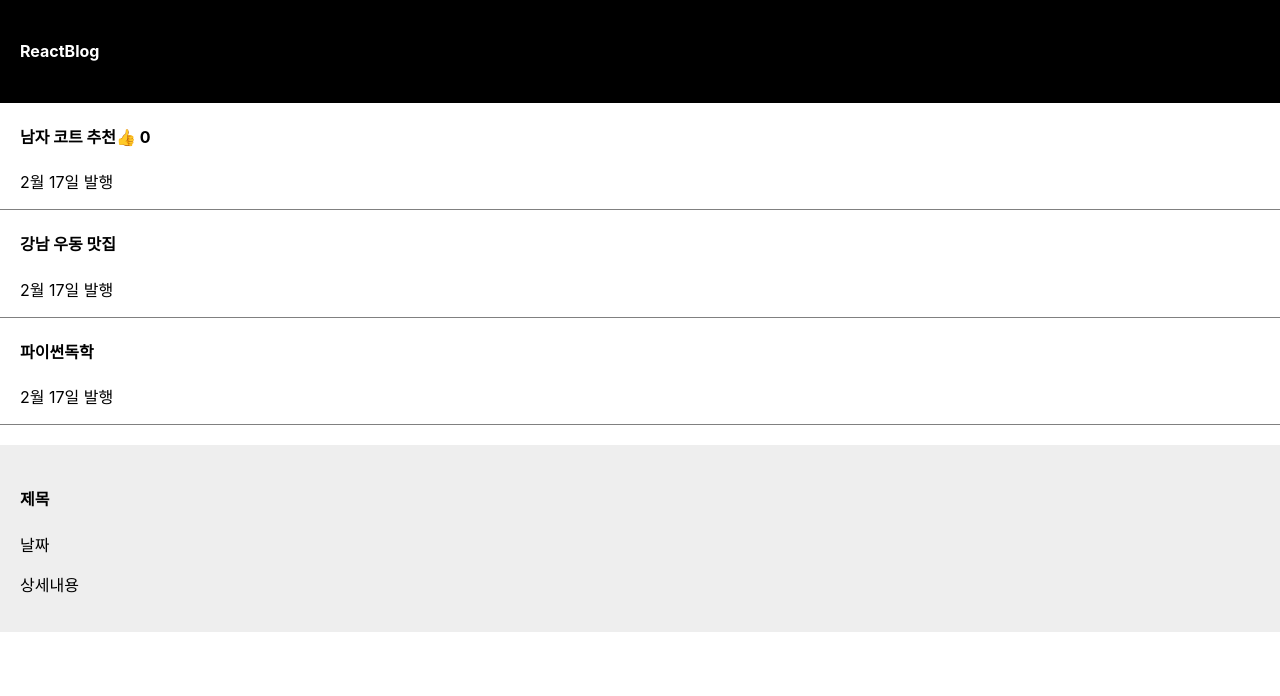
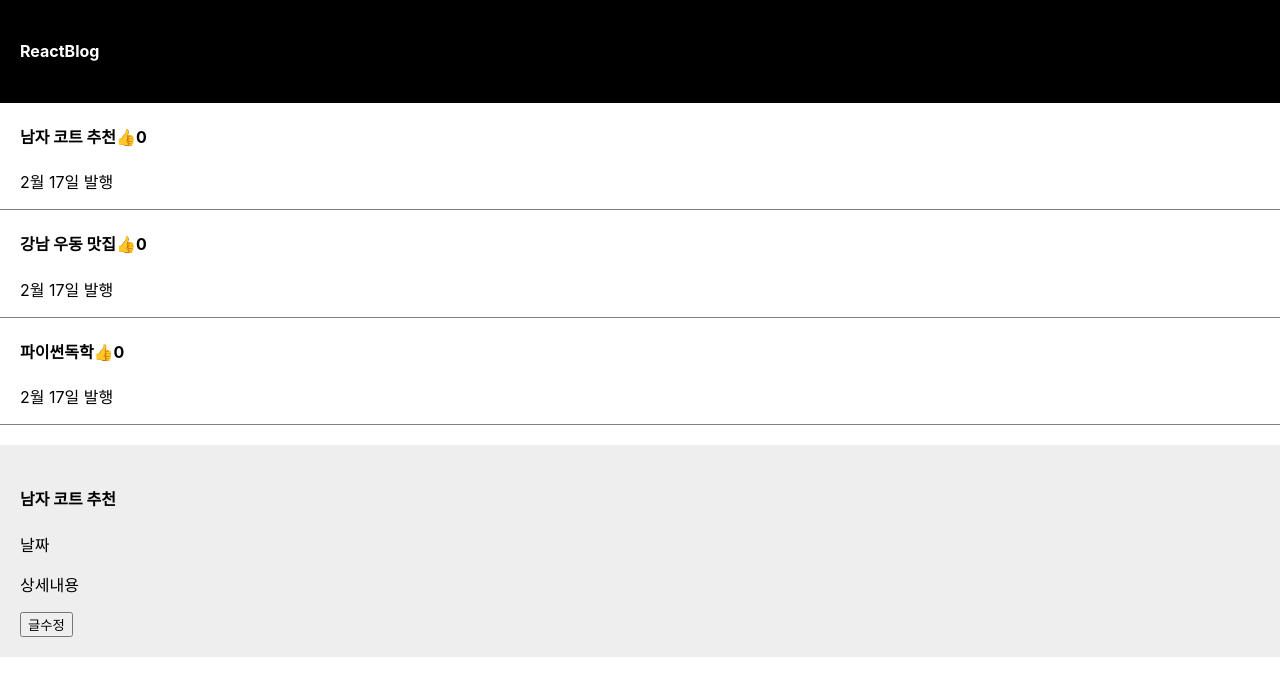
Before and after one commit to devMarco14/codingappleblog, a React (Create React App) app: page / in a window 1280 px wide. Shown: the top 696 px of the page. Built offline with nearby package versions, Linux system fonts and the light colour scheme.

Commit message:
components,props

```diff
--- a/src/App.js
+++ b/src/App.js
@@ -8,46 +8,55 @@ function App() {
     "강남 우동 맛집",
     "파이썬독학",
   ]);
-  let [따봉, 따봉변경] = useState(0);
+  let [따봉, 따봉변경] = useState([0, 0, 0]);
+  let [modal, setModal] = useState(true);
+  let [title, setTitle] = useState(0);
 
   return (
     <div className="App">
       <div className="black-nav">
         <h4>ReactBlog</h4>
       </div>
-      <div className="list">
-        <h4>
-          {글제목[0]}
+
+      {글제목.map(function (a, i) {
+        return (
+          <div className="list" key={i}>
+            <h4
+              onClick={() => {
+                setModal(!modal);
+                setTitle(i);
+              }}
+            >
+              {글제목[i]}
               <span
                 onClick={() => {
-              따봉변경(따봉 + 1);
+                  let copy = [...따봉];
+                  copy[i] = copy[i] + 1;
+                  따봉변경(copy);
                 }}
               >
                 👍
-          </span>{" "}
-          {따봉}
+                {따봉[i]}
+              </span>
             </h4>
             <p>2월 17일 발행</p>
           </div>
-      <div className="list">
-        <h4>{글제목[1]}</h4>
-        <p>2월 17일 발행</p>
-      </div>
-      <div className="list">
-        <h4>{글제목[2]}</h4>
-        <p>2월 17일 발행</p>
-      </div>
-      <Modal />
+        );
+      })}
+      {modal === true ? (
+        <Modal 글제목={글제목} 글제목변경={글제목변경} title={title} />
+      ) : null}
     </div>
   );
 }
 
-function Modal() {
+function Modal({ title, 글제목, 글제목변경 }) {
   return (
     <div className="modal">
-      <h4>제목</h4>
+      <h4>{글제목[title]}</h4>
       <p>날짜</p>
       <p>상세내용</p>
+      <button onClick={() => {}}>글수정</button>
     </div>
   );
 }
```
Lines whose indentation alone changed are shown as unchanged.
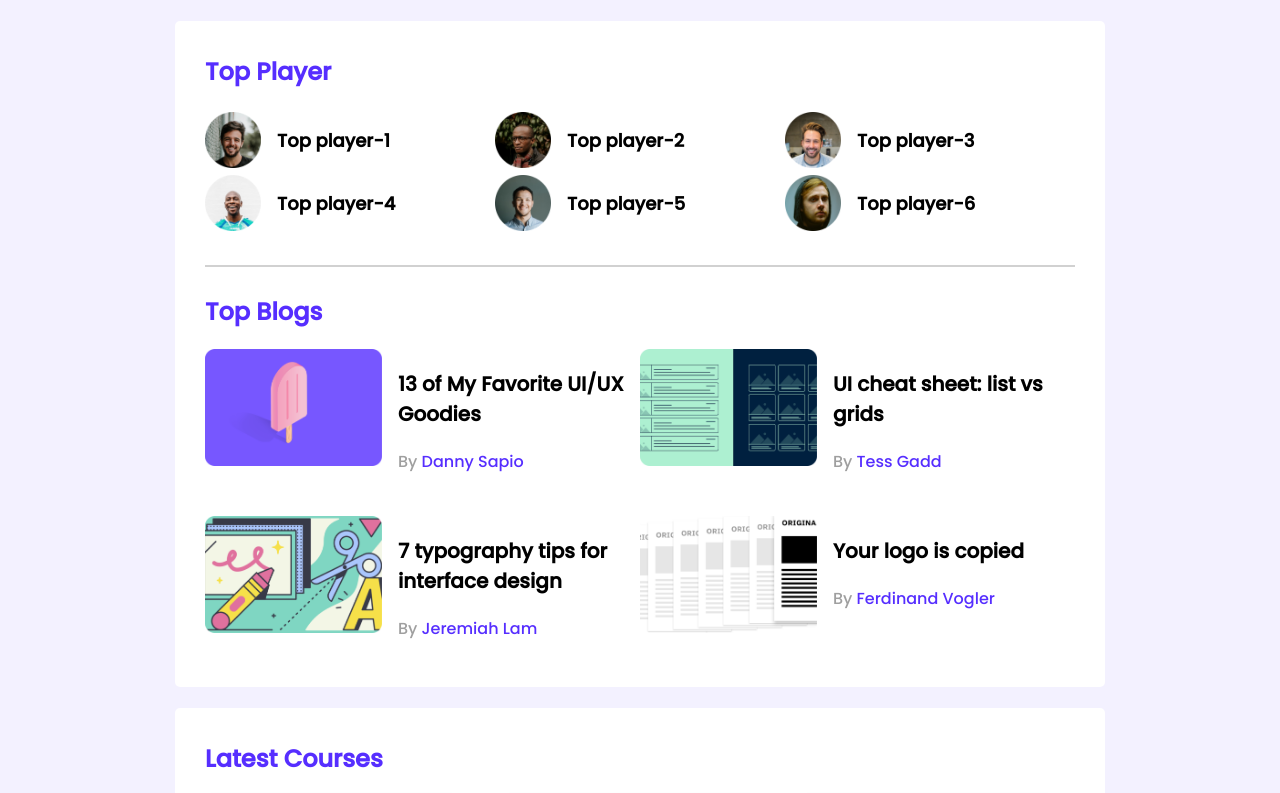
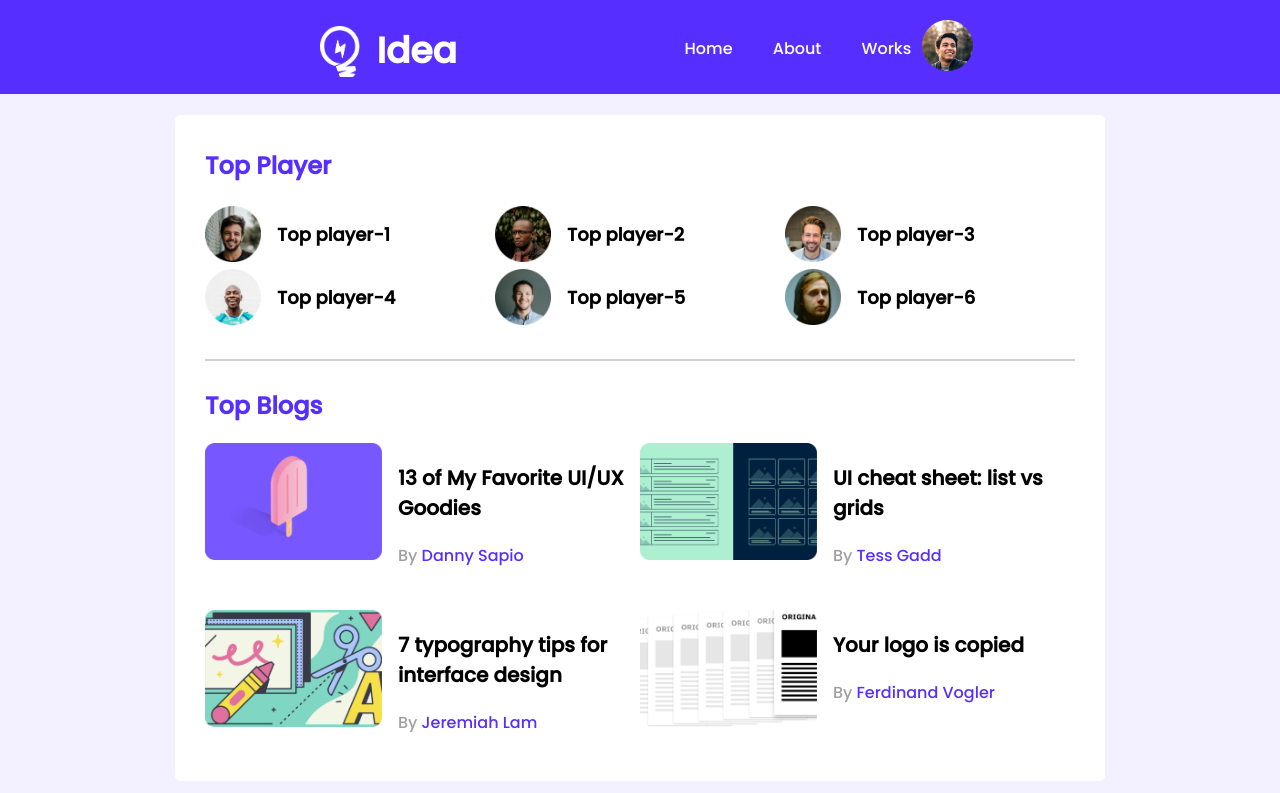
Before and after one commit to Mohon45/leader-board, a plain HTML site: page index.html in a window 1280 px wide. Shown: the top 793 px of the page. Drawn offline with Linux system fonts and the light colour scheme.

Commit message:
finised commit

```diff
--- a/index.html
+++ b/index.html
@@ -16,7 +16,31 @@
 <body>
     <!-- header start -->
     <header>
+        <nav>
+            <div class="full-nav">
+                <div class="left-site-nev">
+                    <div class="nav-logo">
+                        <img src="images/icons/logo.png" alt="">
+                    </div>
+                    <div class="nav-title">
+                        <h1>Idea</h1>
+                    </div>
+                </div>
+                <div class="nav-link">
+                    <ul>
+                        <li><a class="section-link" href="#">Home</a></li>
+                        <li><a class="section-link" href="#">About</a></li>
+                        <li><a class="section-link" href="#">Works</a></li>
 
+                    </ul>
+
+                </div>
+                <div class="nav-frofile">
+                    <img src="images/icons/profile.png" alt="">
+                </div>
+
+            </div>
+        </nav>
     </header>
     <!-- header end -->
 
--- a/styles/style.css
+++ b/styles/style.css
@@ -25,8 +25,59 @@ hr{
     margin-bottom: 27px;
 }
 
+/* Heading Style */
+nav{
+    background-color: #562EFF;
+    height: 94px;
 
+}
+.full-nav{
+    display: flex;
 
+}
+.left-site-nev{
+    display: flex;
+    position: absolute;
+    left: 25%;
+    top: 26px;
+}
+.nav-logo img{
+    width: 40.42px;
+    height: 51px;
+}
+.nav-title{
+    margin-top: -33px;
+    margin-left: 16px;
+    font-size: 24px;
+    color: white;
+
+}
+.nav-link{
+    position: absolute;
+    right: 26%;
+    margin-top: 20px;
+}
+
+.nav-link ul{
+    list-style-type: none;
+}
+.nav-link ul li{
+    display: inline;
+}
+.nav-link ul li a{
+    text-decoration: none;
+}
+.section-link{
+    font-size: 16px;
+    margin-right: 36px;
+
+    color: white;
+}
+.nav-frofile{
+    position: absolute;
+    top: 20px;
+    right: 24%;
+}
 /* Top players style */
 .top-players{
     margin-bottom: 30px;
```
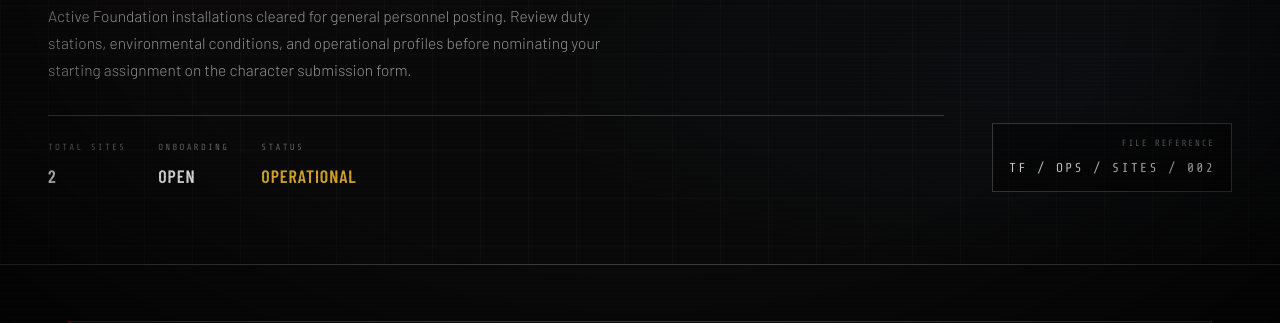
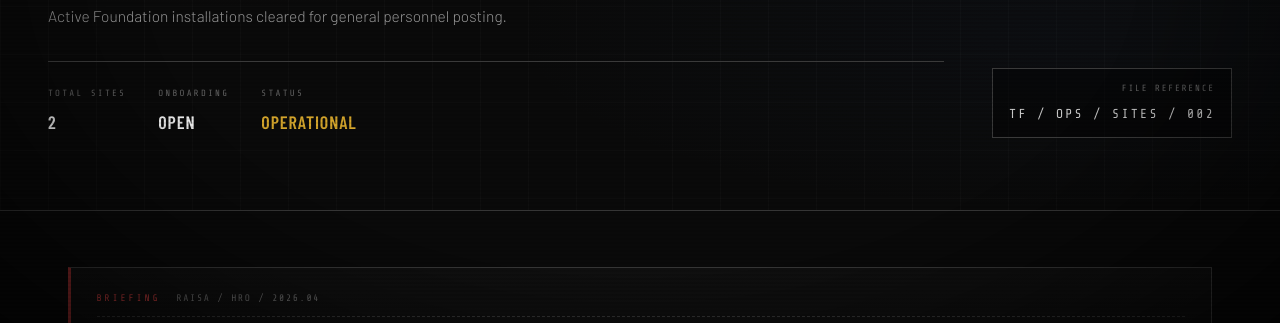
Before and after one commit to gb9t/THREEFOLD, a plain HTML site: page sites.html in a window 1280 px wide. Shown: the part 434-757 px from the top of the page. Drawn offline with nearby package versions, Linux system fonts and the light colour scheme; a web font is replaced by a local one.

Commit message:
Update sites.html

```diff
--- a/sites.html
+++ b/sites.html
@@ -586,7 +586,7 @@ footer{
         <div class="cover-tag">RAISA Personnel Assignment Registry</div>
         <h1>Operational<br><em>Sites</em></h1>
         <p class="cover-desc">
-          Active Foundation installations cleared for general personnel posting. Review duty stations, environmental conditions, and operational profiles before nominating your starting assignment on the character submission form.
+          Active Foundation installations cleared for general personnel posting.
         </p>
         <div class="cover-meta">
           <div class="cover-meta-item"><div class="k">Total Sites</div><div class="v">2</div></div>
```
•••
Your task — What is needed is an exact repeat of every entry above, with the pictures left out.

Answer box —
Before and after one commit to devMarco14/codingappleblog, a React (Create React App) app: page / in a window 1280 px wide. Shown: the top 696 px of the page. Built offline with nearby package versions, Linux system fonts and the light colour scheme.

Commit message:
components,props

```diff
--- a/src/App.js
+++ b/src/App.js
@@ -8,46 +8,55 @@ function App() {
     "강남 우동 맛집",
     "파이썬독학",
   ]);
-  let [따봉, 따봉변경] = useState(0);
+  let [따봉, 따봉변경] = useState([0, 0, 0]);
+  let [modal, setModal] = useState(true);
+  let [title, setTitle] = useState(0);
 
   return (
     <div className="App">
       <div className="black-nav">
         <h4>ReactBlog</h4>
       </div>
-      <div className="list">
-        <h4>
-          {글제목[0]}
+
+      {글제목.map(function (a, i) {
+        return (
+          <div className="list" key={i}>
+            <h4
+              onClick={() => {
+                setModal(!modal);
+                setTitle(i);
+              }}
+            >
+              {글제목[i]}
               <span
                 onClick={() => {
-              따봉변경(따봉 + 1);
+                  let copy = [...따봉];
+                  copy[i] = copy[i] + 1;
+                  따봉변경(copy);
                 }}
               >
                 👍
-          </span>{" "}
-          {따봉}
+                {따봉[i]}
+              </span>
             </h4>
             <p>2월 17일 발행</p>
           </div>
-      <div className="list">
-        <h4>{글제목[1]}</h4>
-        <p>2월 17일 발행</p>
-      </div>
-      <div className="list">
-        <h4>{글제목[2]}</h4>
-        <p>2월 17일 발행</p>
-      </div>
-      <Modal />
+        );
+      })}
+      {modal === true ? (
+        <Modal 글제목={글제목} 글제목변경={글제목변경} title={title} />
+      ) : null}
     </div>
   );
 }
 
-function Modal() {
+function Modal({ title, 글제목, 글제목변경 }) {
   return (
     <div className="modal">
-      <h4>제목</h4>
+      <h4>{글제목[title]}</h4>
       <p>날짜</p>
       <p>상세내용</p>
+      <button onClick={() => {}}>글수정</button>
     </div>
   );
 }
```
Lines whose indentation alone changed are shown as unchanged.
Before and after one commit to Mohon45/leader-board, a plain HTML site: page index.html in a window 1280 px wide. Shown: the top 793 px of the page. Drawn offline with Linux system fonts and the light colour scheme.

Commit message:
finised commit

```diff
--- a/index.html
+++ b/index.html
@@ -16,7 +16,31 @@
 <body>
     <!-- header start -->
     <header>
+        <nav>
+            <div class="full-nav">
+                <div class="left-site-nev">
+                    <div class="nav-logo">
+                        <img src="images/icons/logo.png" alt="">
+                    </div>
+                    <div class="nav-title">
+                        <h1>Idea</h1>
+                    </div>
+                </div>
+                <div class="nav-link">
+                    <ul>
+                        <li><a class="section-link" href="#">Home</a></li>
+                        <li><a class="section-link" href="#">About</a></li>
+                        <li><a class="section-link" href="#">Works</a></li>
 
+                    </ul>
+
+                </div>
+                <div class="nav-frofile">
+                    <img src="images/icons/profile.png" alt="">
+                </div>
+
+            </div>
+        </nav>
     </header>
     <!-- header end -->
 
--- a/styles/style.css
+++ b/styles/style.css
@@ -25,8 +25,59 @@ hr{
     margin-bottom: 27px;
 }
 
+/* Heading Style */
+nav{
+    background-color: #562EFF;
+    height: 94px;
 
+}
+.full-nav{
+    display: flex;
 
+}
+.left-site-nev{
+    display: flex;
+    position: absolute;
+    left: 25%;
+    top: 26px;
+}
+.nav-logo img{
+    width: 40.42px;
+    height: 51px;
+}
+.nav-title{
+    margin-top: -33px;
+    margin-left: 16px;
+    font-size: 24px;
+    color: white;
+
+}
+.nav-link{
+    position: absolute;
+    right: 26%;
+    margin-top: 20px;
+}
+
+.nav-link ul{
+    list-style-type: none;
+}
+.nav-link ul li{
+    display: inline;
+}
+.nav-link ul li a{
+    text-decoration: none;
+}
+.section-link{
+    font-size: 16px;
+    margin-right: 36px;
+
+    color: white;
+}
+.nav-frofile{
+    position: absolute;
+    top: 20px;
+    right: 24%;
+}
 /* Top players style */
 .top-players{
     margin-bottom: 30px;
```
Before and after one commit to gb9t/THREEFOLD, a plain HTML site: page sites.html in a window 1280 px wide. Shown: the part 434-757 px from the top of the page. Drawn offline with nearby package versions, Linux system fonts and the light colour scheme; a web font is replaced by a local one.

Commit message:
Update sites.html

```diff
--- a/sites.html
+++ b/sites.html
@@ -586,7 +586,7 @@ footer{
         <div class="cover-tag">RAISA Personnel Assignment Registry</div>
         <h1>Operational<br><em>Sites</em></h1>
         <p class="cover-desc">
-          Active Foundation installations cleared for general personnel posting. Review duty stations, environmental conditions, and operational profiles before nominating your starting assignment on the character submission form.
+          Active Foundation installations cleared for general personnel posting.
         </p>
         <div class="cover-meta">
           <div class="cover-meta-item"><div class="k">Total Sites</div><div class="v">2</div></div>
```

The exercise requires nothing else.